It is a truth universally acknowledged that successful flash shooters must include upgrades, explosions and bullet time. HeliAttack 2, developed by Squarecircleco and distributed on Miniclip, was voted most addicting game of 2003 by, and remains the crowning achievement of Squarecircleco’s three-part heli series.

The first Heli showed a potential for greatness, but its artwork was overly simplistic, making the game feel tired and static. On top of that, its helicopters do ridiculous loop-de-loops.

HeliAttack 2 is an addictive work of glory. It incorporates the bullet-dodging mechanic common to top-down flying shooters (ala Raiden X), while giving less skilled players the opportunity to weave in and out of shots with the bullet time mechanic. This showed up a mere two years after the release of Max Payne, which introduced the mechanic to videogames. The ease of access, accessibility of weapons, and simple satisfaction of seeing a helicopter crashing to the ground made Heli2 great.

HeliAttack 3, while adding weapons, lost much of the magic of Heli2. It lost pick-up-and-play-ability with the addition of goals and levels, forcing experienced players through a humiliating training level. Moreover, it froze characters defenseless with one misclick outside the flash window. It was still great sending birds crashing to the earth, but the lame addition of land enemies overwhelmed the glorious sight of flaming choppers.

While Miniclip probably put significant pressure on Squarecircleco to follow up and add more features, the developers should have known that flash games are made and broken by simplicity.

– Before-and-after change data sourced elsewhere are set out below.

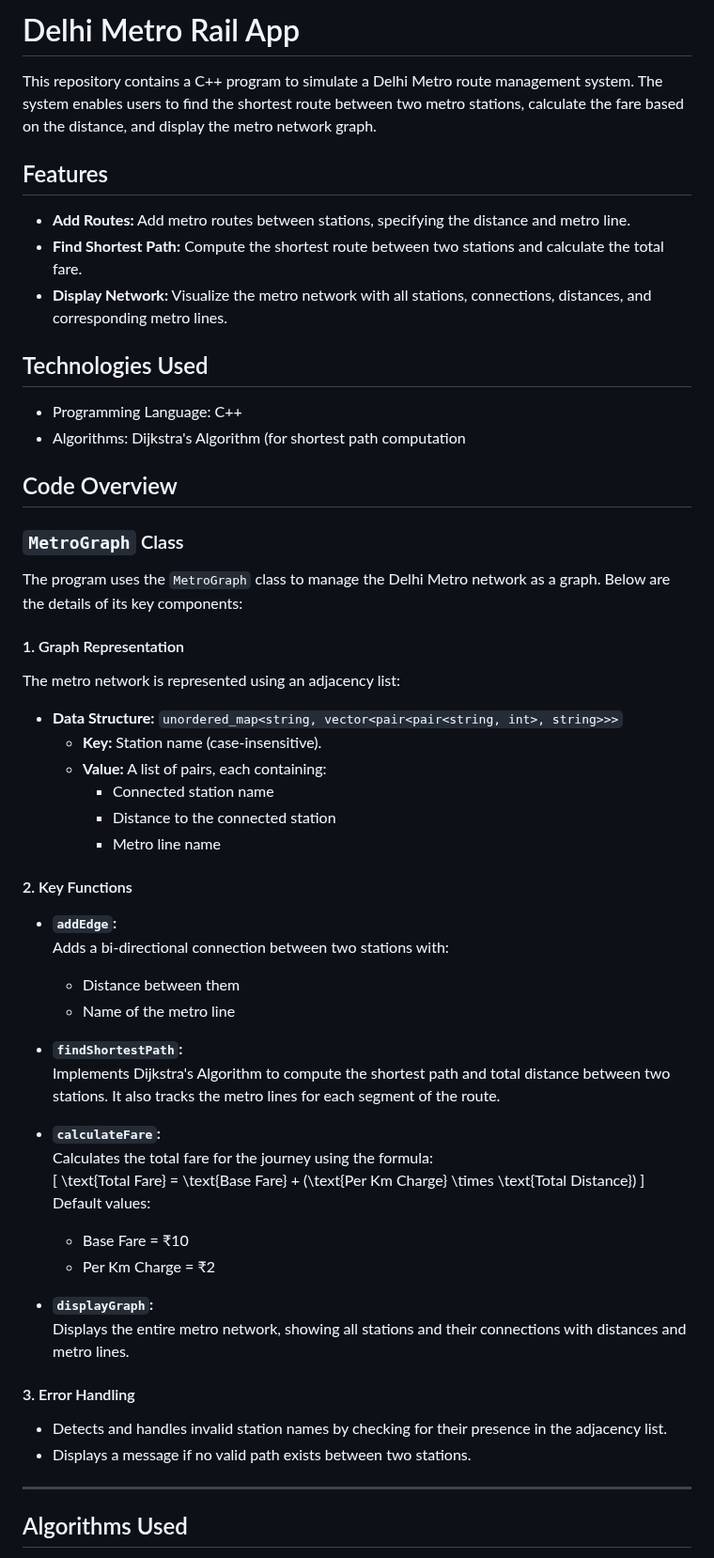
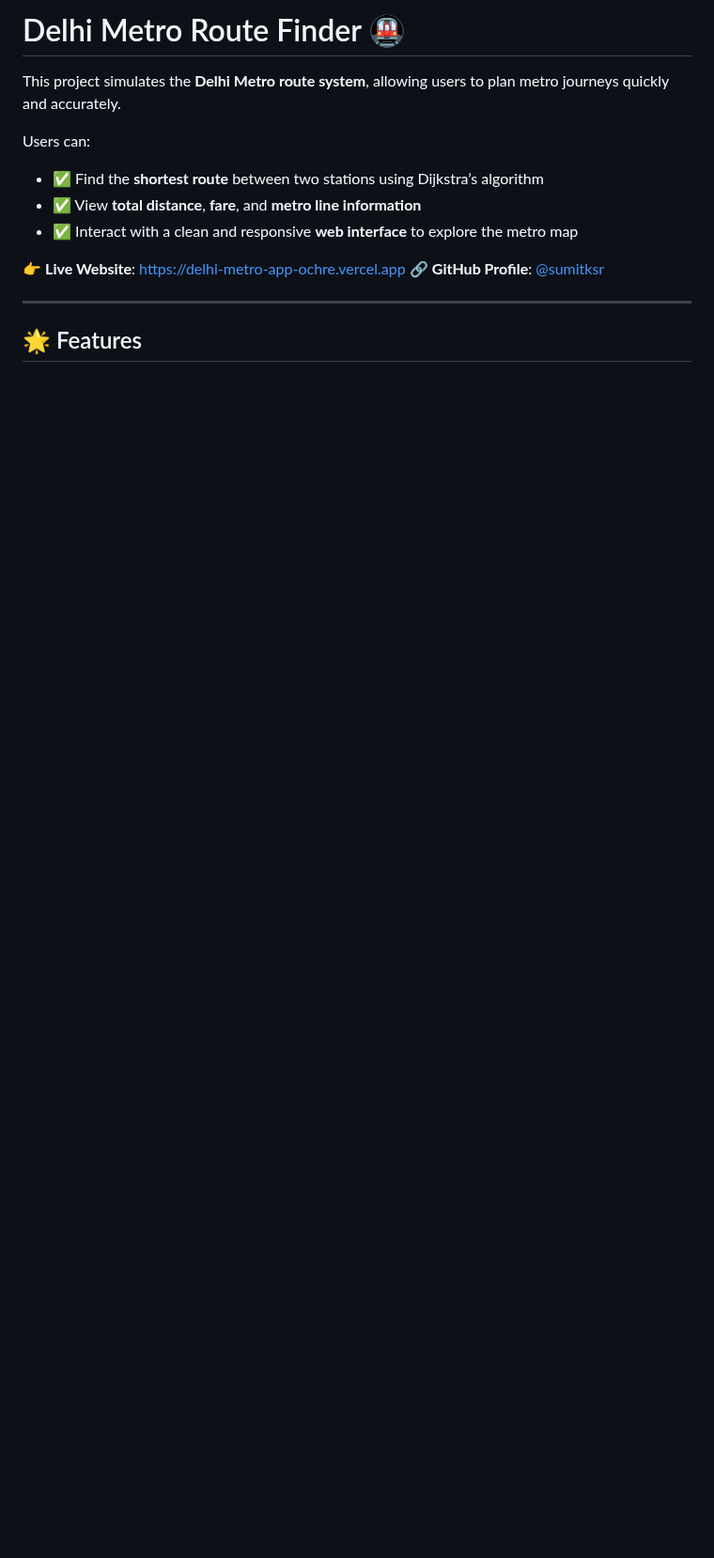
Before and after one commit to sumitksr/Delhi-Metro-App, a Markdown page: README.md, the part around one of its changes. Shown at 94% size. GitHub-like rendering; blank space fills up the shorter version.

```diff
--- a/README.md
+++ b/README.md
@@ -1,61 +1,17 @@
-# Delhi Metro Rail App
+# Delhi Metro Route Finder 🚇
 
-This repository contains a C++ program to simulate a Delhi Metro route management system. The system enables users to find the shortest route between two metro stations, calculate the fare based on the distance, and display the metro network graph.
+This project simulates the **Delhi Metro route system**, allowing users to plan metro journeys quickly and accurately.
 
-## Features
+Users can:
 
-- **Add Routes:** Add metro routes between stations, specifying the distance and metro line.
-- **Find Shortest Path:** Compute the shortest route between two stations and calculate the total fare.
-- **Display Network:** Visualize the metro network with all stations, connections, distances, and corresponding metro lines.
+* ✅ Find the **shortest route** between two stations using Dijkstra’s algorithm
+* ✅ View **total distance**, **fare**, and **metro line information**
+* ✅ Interact with a clean and responsive **web interface** to explore the metro map
 
-## Technologies Used
-
-- Programming Language: C++
-- Algorithms: Dijkstra's Algorithm (for shortest path computation
-## Code Overview
-
-### `MetroGraph` Class
-
-The program uses the `MetroGraph` class to manage the Delhi Metro network as a graph. Below are the details of its key components:
-
-#### 1. Graph Representation
-
-The metro network is represented using an adjacency list:
-- **Data Structure:** `unordered_map<string, vector<pair<pair<string, int>, string>>>`
-  - **Key:** Station name (case-insensitive).
-  - **Value:** A list of pairs, each containing:
-    - Connected station name
-    - Distance to the connected station
-    - Metro line name
-
-#### 2. Key Functions
-
-- **`addEdge`:**
-  Adds a bi-directional connection between two stations with:
-  - Distance between them
-  - Name of the metro line
-
-- **`findShortestPath`:**
-  Implements Dijkstra's Algorithm to compute the shortest path and total distance between two stations. It also tracks the metro lines for each segment of the route.
-
-- **`calculateFare`:**
-  Calculates the total fare for the journey using the formula:
-  \[
-  \text{Total Fare} = \text{Base Fare} + (\text{Per Km Charge} \times \text{Total Distance})
-  \]
-  Default values:
-  - Base Fare = ₹10
-  - Per Km Charge = ₹2
-
-- **`displayGraph`:**
-  Displays the entire metro network, showing all stations and their connections with distances and metro lines.
-
-#### 3. Error Handling
-
-- Detects and handles invalid station names by checking for their presence in the adjacency list.
-- Displays a message if no valid path exists between two stations.
+👉 **Live Website**: [https://delhi-metro-app-ochre.vercel.app](https://delhi-metro-app-ochre.vercel.app)
+🔗 **GitHub Profile**: [@sumitksr](https://github.com/sumitksr)
 
 ---
 
-## Algorithms Used
+## 🌟 Features
 
```
Also changed, not shown: other parts of README.md (+95 -33 lines).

When one hits on a perfect formula — in this case, blowing up helicopters with rpgs in slow-motion — it’s best not to rejigger perfection.